But TED created the TEDx events to spark deep discussion, and it was the event’s willingness to tackle humanity’s toughest questions that compelled a group of high school students representing NEOMED’s Health Professions Affinity Community (HPAC) program to engage attendees during intermission with their HPAC projects and discussions regarding one of the biggest barriers to health for the underprivileged: the social determinants of health. Joined by HPAC leaders Gina Weisblat, Ph.D. and Erik Porfeli, Ph.D., and supported by a complement of videos and posters, the high school students talked with attendees about how HPAC programs improved community health.

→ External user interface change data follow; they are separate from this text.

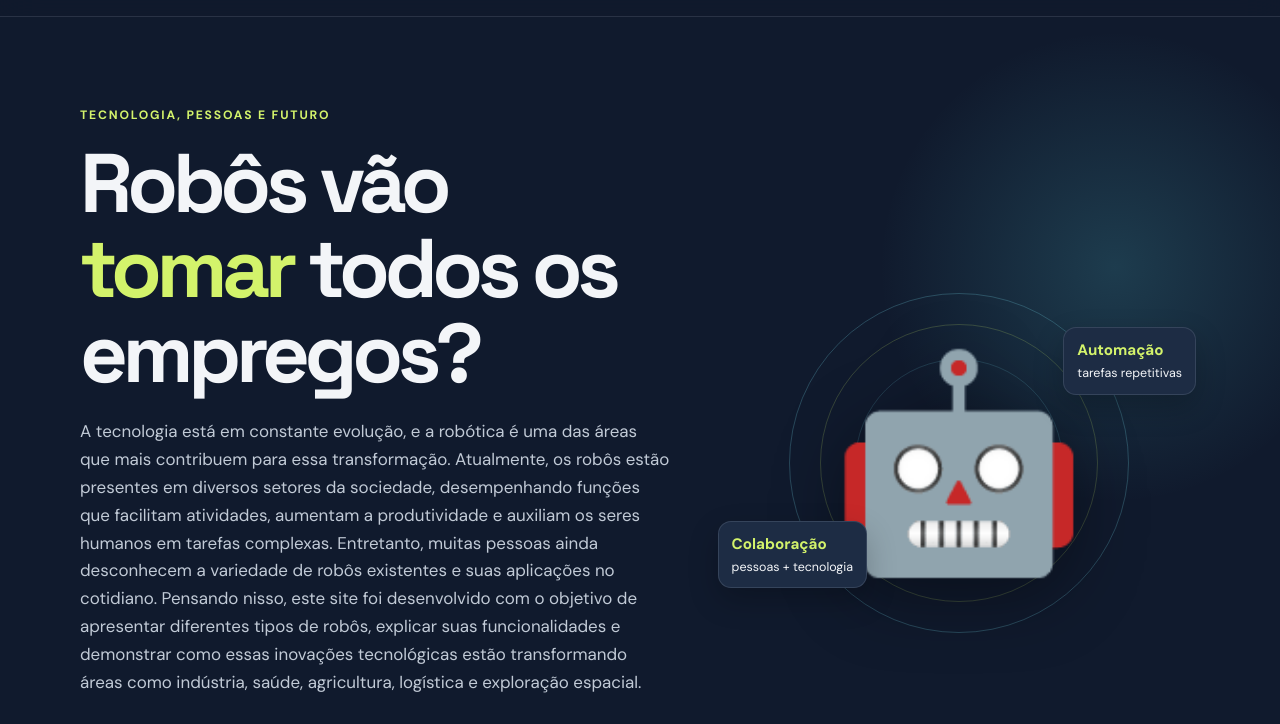
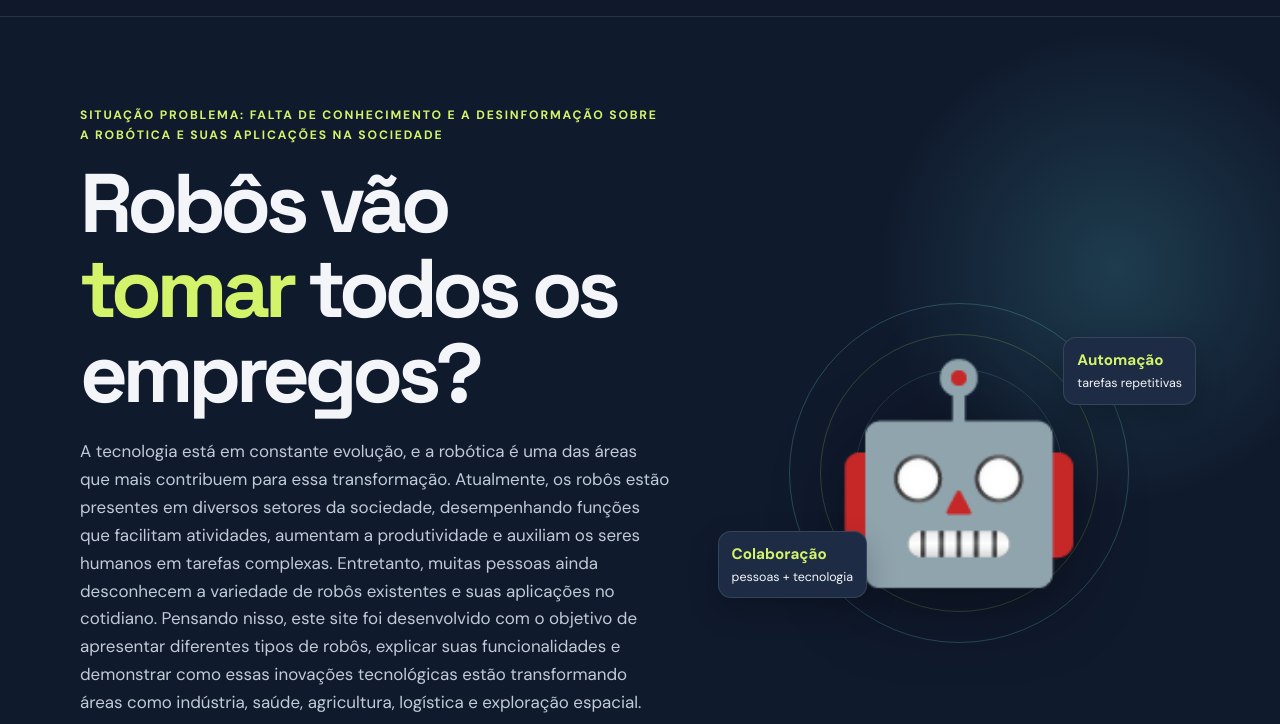
Before and after one commit to medioteg/robos-trabalho, a plain HTML site: page index.html in a window 1280 px wide. Shown: the part 56-780 px from the top of the page. Drawn offline with Linux system fonts and the light colour scheme.

```diff
--- a/index.html
+++ b/index.html
@@ -164,7 +164,7 @@
     <section class="hero" id="inicio">
       <div class="hero-grid wrap">
         <div>
-          <div class="eyebrow">Tecnologia, pessoas e futuro</div>
+          <div class="eyebrow">Situação problema: falta de conhecimento e a desinformação sobre a robótica e suas aplicações na sociedade</div>
           <h1>Robôs vão <span>tomar</span> todos os empregos?</h1>
           <p class="hero-copy">A tecnologia está em constante evolução, e a robótica é uma das áreas que mais contribuem para essa transformação. Atualmente, os robôs estão presentes em diversos setores da sociedade, desempenhando funções que facilitam atividades, aumentam a produtividade e auxiliam os seres humanos em tarefas complexas. Entretanto, muitas pessoas ainda desconhecem a variedade de robôs existentes e suas aplicações no cotidiano. Pensando nisso, este site foi desenvolvido com o objetivo de apresentar diferentes tipos de robôs, explicar suas funcionalidades e demonstrar como essas inovações tecnológicas estão transformando áreas como indústria, saúde, agricultura, logística e exploração espacial.</p>
           <div class="hero-actions">
```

HPAC member Khai White, a senior at Cleveland’s John Hay School of Science and Medicine, talked about his experience using yoga and art therapy to counter a culture of violence. His classmate India Bell explained how she brings her classmates a program called Mind, Body and Soul that promotes holistic health and gives girls a chance to talk about the stresses of adolescence. “We’re not all Kim Kardashian,’’ she said. ‘’We come in all shapes and sizes. I want girls to band together.’’
Dr. Weisblat and Dr. Porfeli, who were still riding high from an earlier presentation that day of a $100,000 check from State Farm for an HPAC program at Crestwood High School, also engaged business executives as well as civic and former public officials about our community’s health concerns. The discourse was encouraging and prompted Dr. Porfeli to say to one of the event’s organizers, “HPAC will be ready for the TEDx mainstage next year.”